A year later, through some silly aldermanic shenanigans, Chicago had the distinction of being the first city in the world to ban the sale of foie gras in restaurants. Restauranteurs dared city health inspectors to prevent them from serving it. The city’s top hot dog chef (and no fool about publicity, either) managed to become the first chef to be fined for serving his foie gras “dog”. Suddenly, Mark had a front row seat to the emotional battle over the fattened goose liver. And so, he decided to write a book about it.

“Foie Gras Wars” is now in the stores. Mark will be signing some Thursday night at 7 pm at the Borders at Clark and Diversey. Come on out and support him. (For a good article on the book, check out this from the New York Post.)

I’ve had the chance to read some chapters over the past two years. It’s a very entertaining and even-handed story, one that presents many facts and viewpoints but avoids easy answers. Mark even threw himself into the coverage by attending a goose liver weekend at a farm in France, where he learned the issue from the “inside out”, as it were. Once he had his research done, he told me he’d really learned a lot about food choices and this little delicacy, and that his cholesterol had gone through the roof.
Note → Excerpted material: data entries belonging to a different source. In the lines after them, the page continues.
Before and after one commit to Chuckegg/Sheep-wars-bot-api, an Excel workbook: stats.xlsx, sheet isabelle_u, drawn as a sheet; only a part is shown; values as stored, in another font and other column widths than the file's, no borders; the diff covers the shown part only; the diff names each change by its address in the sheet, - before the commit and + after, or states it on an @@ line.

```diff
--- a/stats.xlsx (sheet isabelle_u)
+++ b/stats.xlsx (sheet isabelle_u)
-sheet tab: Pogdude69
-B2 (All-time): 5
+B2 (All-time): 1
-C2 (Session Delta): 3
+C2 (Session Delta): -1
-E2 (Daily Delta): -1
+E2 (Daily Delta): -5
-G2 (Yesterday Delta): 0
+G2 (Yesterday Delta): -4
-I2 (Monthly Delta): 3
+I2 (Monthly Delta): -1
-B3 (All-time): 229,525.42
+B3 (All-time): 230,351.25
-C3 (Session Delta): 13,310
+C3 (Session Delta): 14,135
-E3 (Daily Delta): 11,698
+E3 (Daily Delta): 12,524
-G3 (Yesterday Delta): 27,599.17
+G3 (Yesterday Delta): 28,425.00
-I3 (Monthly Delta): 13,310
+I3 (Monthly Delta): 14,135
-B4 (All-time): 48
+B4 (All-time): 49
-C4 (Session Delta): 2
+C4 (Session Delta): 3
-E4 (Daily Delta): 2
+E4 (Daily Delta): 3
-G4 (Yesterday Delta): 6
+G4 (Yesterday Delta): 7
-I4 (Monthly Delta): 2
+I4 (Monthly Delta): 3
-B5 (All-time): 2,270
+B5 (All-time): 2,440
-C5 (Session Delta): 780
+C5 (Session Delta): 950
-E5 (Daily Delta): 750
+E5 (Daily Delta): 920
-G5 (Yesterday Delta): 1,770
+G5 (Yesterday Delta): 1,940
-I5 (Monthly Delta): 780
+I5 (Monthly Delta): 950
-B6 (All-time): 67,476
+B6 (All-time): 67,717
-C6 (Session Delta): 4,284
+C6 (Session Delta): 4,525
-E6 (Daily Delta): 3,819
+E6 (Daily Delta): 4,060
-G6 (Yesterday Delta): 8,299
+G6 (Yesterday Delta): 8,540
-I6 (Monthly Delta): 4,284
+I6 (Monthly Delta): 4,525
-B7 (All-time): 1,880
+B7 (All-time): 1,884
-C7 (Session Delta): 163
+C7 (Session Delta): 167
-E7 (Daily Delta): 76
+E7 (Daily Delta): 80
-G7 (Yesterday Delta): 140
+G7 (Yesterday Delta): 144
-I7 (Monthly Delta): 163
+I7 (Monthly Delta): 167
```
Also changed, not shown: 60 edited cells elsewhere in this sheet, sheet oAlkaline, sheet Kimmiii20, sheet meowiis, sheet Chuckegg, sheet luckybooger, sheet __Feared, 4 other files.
In these economic times, macaroni and cheese might be on more people’s minds than foie gras, but keep an eye out for this book and pick up a copy. It’s a fascinating look into politics, money, class, the artisanal food movement, and our relationship to nature and what we put in our bodies.

UPDATE: Here’s a good article about Mark in the Chicago Reader. He’ll also be signing at the B&N in Old Orchard in Skokie next Thursday.

Dept. of Cheap Irony

Was just listening to WXRT this morning when an ad came on for AmeriStar. It had something to do with money, and how knowing your “Mystery Points” will multiply your winnings for the day. Know your Mystery Points, and you’ll find out how to exponentially increase your money.

The name “Ameristar” sounded familiar, and will all the talk about points and money, I thought it was a bank. Sounds like a generic bank name, right?

It ain’t.

It’s really a chain of casinos.

Saturday Morning “Watchmen”

For weeks, I’ve been promising to take Liam and some of his buddies to the opening weekend of “The Watchmen” for his 14th birthday. Had some reservations about it, especially as the reviews started coming in, mentioning the violence and nudity.

But then I saw this and feel much better about it all. Absolute genius.

Book Signing: Bryan Gruley

Next week mystery lovers in Chicago will get two chances to meet and greet Bryan Gruley, who has penned a marvelous new book, Starvation Lake, out now from Simon & Schuster. I urge everyone to come out and support Bryan, the Chicago bureau chief of the Wall Street Journal and an altogether mensch-y type of guy.

On Sunday, March 8 at 2 pm, he’ll be at Centuries and Sleuths, the redoubtable independent mystery bookstore in Forest Park. On Tuesday, March 10 at 7, he’ll be at the Borders at Clark and Diversey in the city. You can find other dates on his tour, plus interviews and all that stuff, at Bryan’s webpage here.

For an even more awesome experience, go to Bryan’s website, StarvationLake.com. It will give you a good feel for the setting of the book, a northern Michigan town where hockey is a religion and a murdered high school rink coach is a sign of deep rot among the people. It’s a really slick site, the kind of web marketing that writers need to do now to get attention. So please do pay attention, and support this book. It will free Bryan up for more daytime drinking with the rest of us professionals.